Yeah I actually don't save my RAW files. I guess it's because it's kind of overkill. Once you get a jpeg that's nice and works it's good enough. I will be unlikely to want to redevelop it differently in the future. Jpegs are way smaller and work with all sorts of software on all computer, and ultimately only a few pictures will be printed, and they won't be looked at all that much. I might start saving super important RAW files. Like if I had raw files of our wedding or something I might have saved those because I might want to redevelop them later.

My gels are made of cellophane I think. It's clear, colored plastic. It's specially made to be heat resistant and reproduce specific colors. I'm guessing it's the same stuff you used down there. It turns out that flashes are so much smaller than stage lights that free sample swatches from stage lighting companies are sufficient, so you don't have to pay more than a couple of dollars for shipping. I attach them to my flash with little circles of velcro. LIke this

Jacqueline said...

So, I don't really understand it but the subjects of your pictures are certainly worthy of your expertise. Such a useful hobby. And we get the benefit of it. How satisfying.

Michelle said...

And Ashley is like, "You had to use the picture of me yawning so big you could stick an apple in my mouth? Really?" Even though I don't understand what the heck you're talking about, that picture is still really cute. ;)

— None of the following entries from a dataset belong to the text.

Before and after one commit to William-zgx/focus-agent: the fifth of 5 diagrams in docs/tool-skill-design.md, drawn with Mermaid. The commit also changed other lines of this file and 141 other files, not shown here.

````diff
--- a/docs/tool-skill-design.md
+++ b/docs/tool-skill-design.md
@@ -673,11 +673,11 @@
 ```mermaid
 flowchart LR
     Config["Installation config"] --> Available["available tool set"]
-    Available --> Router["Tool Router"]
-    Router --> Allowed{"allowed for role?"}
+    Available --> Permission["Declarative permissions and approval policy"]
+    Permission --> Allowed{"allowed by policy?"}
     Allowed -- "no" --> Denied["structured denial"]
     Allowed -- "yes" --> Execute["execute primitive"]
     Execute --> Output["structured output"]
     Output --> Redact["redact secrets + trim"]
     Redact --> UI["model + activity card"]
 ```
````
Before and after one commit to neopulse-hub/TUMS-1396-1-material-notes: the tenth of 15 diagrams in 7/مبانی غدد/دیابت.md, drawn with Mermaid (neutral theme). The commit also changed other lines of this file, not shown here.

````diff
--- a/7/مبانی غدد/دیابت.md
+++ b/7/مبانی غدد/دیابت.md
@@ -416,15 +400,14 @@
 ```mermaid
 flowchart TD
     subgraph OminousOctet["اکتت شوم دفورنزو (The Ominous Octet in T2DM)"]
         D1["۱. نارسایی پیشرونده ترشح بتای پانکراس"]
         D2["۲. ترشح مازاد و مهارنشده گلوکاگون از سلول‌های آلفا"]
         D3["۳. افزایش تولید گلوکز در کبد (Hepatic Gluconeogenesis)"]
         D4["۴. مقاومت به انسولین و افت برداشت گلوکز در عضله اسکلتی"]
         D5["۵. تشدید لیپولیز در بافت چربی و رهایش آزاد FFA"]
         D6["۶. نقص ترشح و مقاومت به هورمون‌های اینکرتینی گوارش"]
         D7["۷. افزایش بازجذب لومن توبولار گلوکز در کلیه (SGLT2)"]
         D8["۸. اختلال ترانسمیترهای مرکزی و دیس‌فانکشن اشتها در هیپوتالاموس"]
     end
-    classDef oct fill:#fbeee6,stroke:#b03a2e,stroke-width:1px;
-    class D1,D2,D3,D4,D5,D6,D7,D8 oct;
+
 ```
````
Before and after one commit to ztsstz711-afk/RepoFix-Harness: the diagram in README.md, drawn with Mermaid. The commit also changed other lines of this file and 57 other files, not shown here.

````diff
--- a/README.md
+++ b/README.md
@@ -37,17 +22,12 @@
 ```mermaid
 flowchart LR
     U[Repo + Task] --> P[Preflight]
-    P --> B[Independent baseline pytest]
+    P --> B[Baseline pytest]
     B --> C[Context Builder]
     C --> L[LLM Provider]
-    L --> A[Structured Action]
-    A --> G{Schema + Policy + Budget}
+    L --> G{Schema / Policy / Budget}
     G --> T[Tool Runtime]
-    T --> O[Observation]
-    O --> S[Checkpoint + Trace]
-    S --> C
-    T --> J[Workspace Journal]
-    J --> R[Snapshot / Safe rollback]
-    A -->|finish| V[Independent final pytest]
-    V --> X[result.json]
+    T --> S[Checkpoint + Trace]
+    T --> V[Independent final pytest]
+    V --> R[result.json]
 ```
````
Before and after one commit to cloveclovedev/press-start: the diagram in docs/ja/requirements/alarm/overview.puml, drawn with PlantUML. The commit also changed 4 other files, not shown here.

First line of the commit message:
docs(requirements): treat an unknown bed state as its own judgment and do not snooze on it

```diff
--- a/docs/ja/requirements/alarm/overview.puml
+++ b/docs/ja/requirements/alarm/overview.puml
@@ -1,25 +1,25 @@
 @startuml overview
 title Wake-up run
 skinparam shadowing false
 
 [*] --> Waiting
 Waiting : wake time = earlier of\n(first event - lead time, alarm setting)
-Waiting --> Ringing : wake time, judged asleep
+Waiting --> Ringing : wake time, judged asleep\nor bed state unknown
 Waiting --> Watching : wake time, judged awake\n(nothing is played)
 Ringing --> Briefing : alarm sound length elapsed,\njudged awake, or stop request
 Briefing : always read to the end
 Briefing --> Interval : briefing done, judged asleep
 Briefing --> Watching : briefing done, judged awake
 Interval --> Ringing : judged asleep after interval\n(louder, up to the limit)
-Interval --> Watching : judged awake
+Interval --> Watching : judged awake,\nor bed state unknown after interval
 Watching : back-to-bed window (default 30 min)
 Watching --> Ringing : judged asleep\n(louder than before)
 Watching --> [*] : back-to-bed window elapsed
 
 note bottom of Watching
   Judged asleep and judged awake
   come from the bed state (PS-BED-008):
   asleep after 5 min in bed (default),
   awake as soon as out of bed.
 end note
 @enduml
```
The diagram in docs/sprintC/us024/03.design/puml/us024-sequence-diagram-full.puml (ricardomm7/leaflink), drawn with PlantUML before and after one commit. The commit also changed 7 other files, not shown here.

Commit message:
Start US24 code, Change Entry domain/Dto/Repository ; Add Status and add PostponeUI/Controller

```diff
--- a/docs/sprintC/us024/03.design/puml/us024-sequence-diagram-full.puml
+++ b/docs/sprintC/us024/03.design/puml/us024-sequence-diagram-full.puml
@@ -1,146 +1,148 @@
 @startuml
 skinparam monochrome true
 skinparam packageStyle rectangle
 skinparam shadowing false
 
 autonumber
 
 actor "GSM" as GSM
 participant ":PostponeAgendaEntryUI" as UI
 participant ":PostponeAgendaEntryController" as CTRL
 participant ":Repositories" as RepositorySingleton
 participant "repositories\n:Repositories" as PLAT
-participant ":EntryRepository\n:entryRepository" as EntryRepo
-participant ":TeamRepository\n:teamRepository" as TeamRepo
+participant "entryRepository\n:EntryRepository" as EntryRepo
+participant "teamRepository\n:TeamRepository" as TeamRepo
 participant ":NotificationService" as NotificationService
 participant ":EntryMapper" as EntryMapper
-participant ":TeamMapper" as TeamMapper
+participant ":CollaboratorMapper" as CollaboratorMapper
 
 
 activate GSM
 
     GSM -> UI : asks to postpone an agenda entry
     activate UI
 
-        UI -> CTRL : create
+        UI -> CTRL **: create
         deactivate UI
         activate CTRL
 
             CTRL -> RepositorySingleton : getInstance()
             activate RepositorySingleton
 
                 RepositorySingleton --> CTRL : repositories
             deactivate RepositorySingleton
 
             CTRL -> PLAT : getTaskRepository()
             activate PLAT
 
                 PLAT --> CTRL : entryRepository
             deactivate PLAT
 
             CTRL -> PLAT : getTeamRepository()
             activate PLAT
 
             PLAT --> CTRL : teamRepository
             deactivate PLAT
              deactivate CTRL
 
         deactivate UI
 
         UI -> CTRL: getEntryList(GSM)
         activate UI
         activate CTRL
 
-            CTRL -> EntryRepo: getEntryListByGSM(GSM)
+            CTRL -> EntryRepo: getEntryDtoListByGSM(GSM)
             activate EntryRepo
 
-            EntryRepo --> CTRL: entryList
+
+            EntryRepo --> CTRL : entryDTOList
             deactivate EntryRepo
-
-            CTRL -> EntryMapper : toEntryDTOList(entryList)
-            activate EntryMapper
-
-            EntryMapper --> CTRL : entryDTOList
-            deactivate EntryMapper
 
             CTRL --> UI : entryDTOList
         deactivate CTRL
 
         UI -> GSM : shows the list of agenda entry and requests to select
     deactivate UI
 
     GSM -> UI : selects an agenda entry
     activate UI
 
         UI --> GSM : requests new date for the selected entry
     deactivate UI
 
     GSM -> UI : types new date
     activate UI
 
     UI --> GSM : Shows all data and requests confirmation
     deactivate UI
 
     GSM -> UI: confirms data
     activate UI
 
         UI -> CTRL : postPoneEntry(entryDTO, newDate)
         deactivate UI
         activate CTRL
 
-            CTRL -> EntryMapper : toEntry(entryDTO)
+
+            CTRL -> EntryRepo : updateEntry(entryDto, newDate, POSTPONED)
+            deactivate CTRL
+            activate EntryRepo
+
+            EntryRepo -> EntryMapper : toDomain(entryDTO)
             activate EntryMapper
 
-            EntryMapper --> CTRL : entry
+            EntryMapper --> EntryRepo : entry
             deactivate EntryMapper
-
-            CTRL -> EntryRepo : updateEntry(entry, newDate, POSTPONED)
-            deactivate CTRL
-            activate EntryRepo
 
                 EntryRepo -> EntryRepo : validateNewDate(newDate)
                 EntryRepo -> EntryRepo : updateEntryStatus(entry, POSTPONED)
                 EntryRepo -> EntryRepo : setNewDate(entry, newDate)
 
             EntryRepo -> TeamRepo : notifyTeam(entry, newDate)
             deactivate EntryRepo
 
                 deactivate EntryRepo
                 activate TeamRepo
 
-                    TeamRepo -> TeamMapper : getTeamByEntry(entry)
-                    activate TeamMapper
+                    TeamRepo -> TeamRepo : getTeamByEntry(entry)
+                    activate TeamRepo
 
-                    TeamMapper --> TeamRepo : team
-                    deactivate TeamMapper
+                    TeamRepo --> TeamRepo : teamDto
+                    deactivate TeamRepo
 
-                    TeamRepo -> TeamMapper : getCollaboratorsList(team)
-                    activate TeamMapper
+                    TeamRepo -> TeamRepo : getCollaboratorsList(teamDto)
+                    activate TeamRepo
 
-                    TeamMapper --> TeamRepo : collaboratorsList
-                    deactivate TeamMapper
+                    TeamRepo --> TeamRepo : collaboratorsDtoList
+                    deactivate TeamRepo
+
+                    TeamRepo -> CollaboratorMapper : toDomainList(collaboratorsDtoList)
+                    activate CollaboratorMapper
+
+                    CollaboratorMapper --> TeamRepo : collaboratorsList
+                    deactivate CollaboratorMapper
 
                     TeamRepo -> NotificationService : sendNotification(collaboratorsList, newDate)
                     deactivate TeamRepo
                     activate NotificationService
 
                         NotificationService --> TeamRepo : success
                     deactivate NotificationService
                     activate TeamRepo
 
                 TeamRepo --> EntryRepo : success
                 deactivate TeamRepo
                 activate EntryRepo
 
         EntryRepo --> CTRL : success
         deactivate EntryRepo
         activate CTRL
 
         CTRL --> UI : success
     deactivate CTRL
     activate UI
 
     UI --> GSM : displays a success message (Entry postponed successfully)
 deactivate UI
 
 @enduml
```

Laura said...

That. is. amazing! I'm coming up to take lessons, Grant!!! First I have to buy an SLR (which has been on my wish list for some time now) and then I have to figure out how to make a shot in a room that is too dark look like you took it in broad daylight with no flash at all. That's so awesome. You're my hero. Seriously. I want to be able to do what you're learning/doing.

Ketchesons said...

Awesome, Thanks,
they are the same thing I used to work with.
The link is great,thanks again.

Kristina said...

Do you know that we still have one of your very first cameras from your long long camera obsession? Ya, it's not so great. But Seth is going to buy me a new one before the baby is born. But I'm a point and shoot kind of gal so I'll be happy with a nice 8mpx or so :)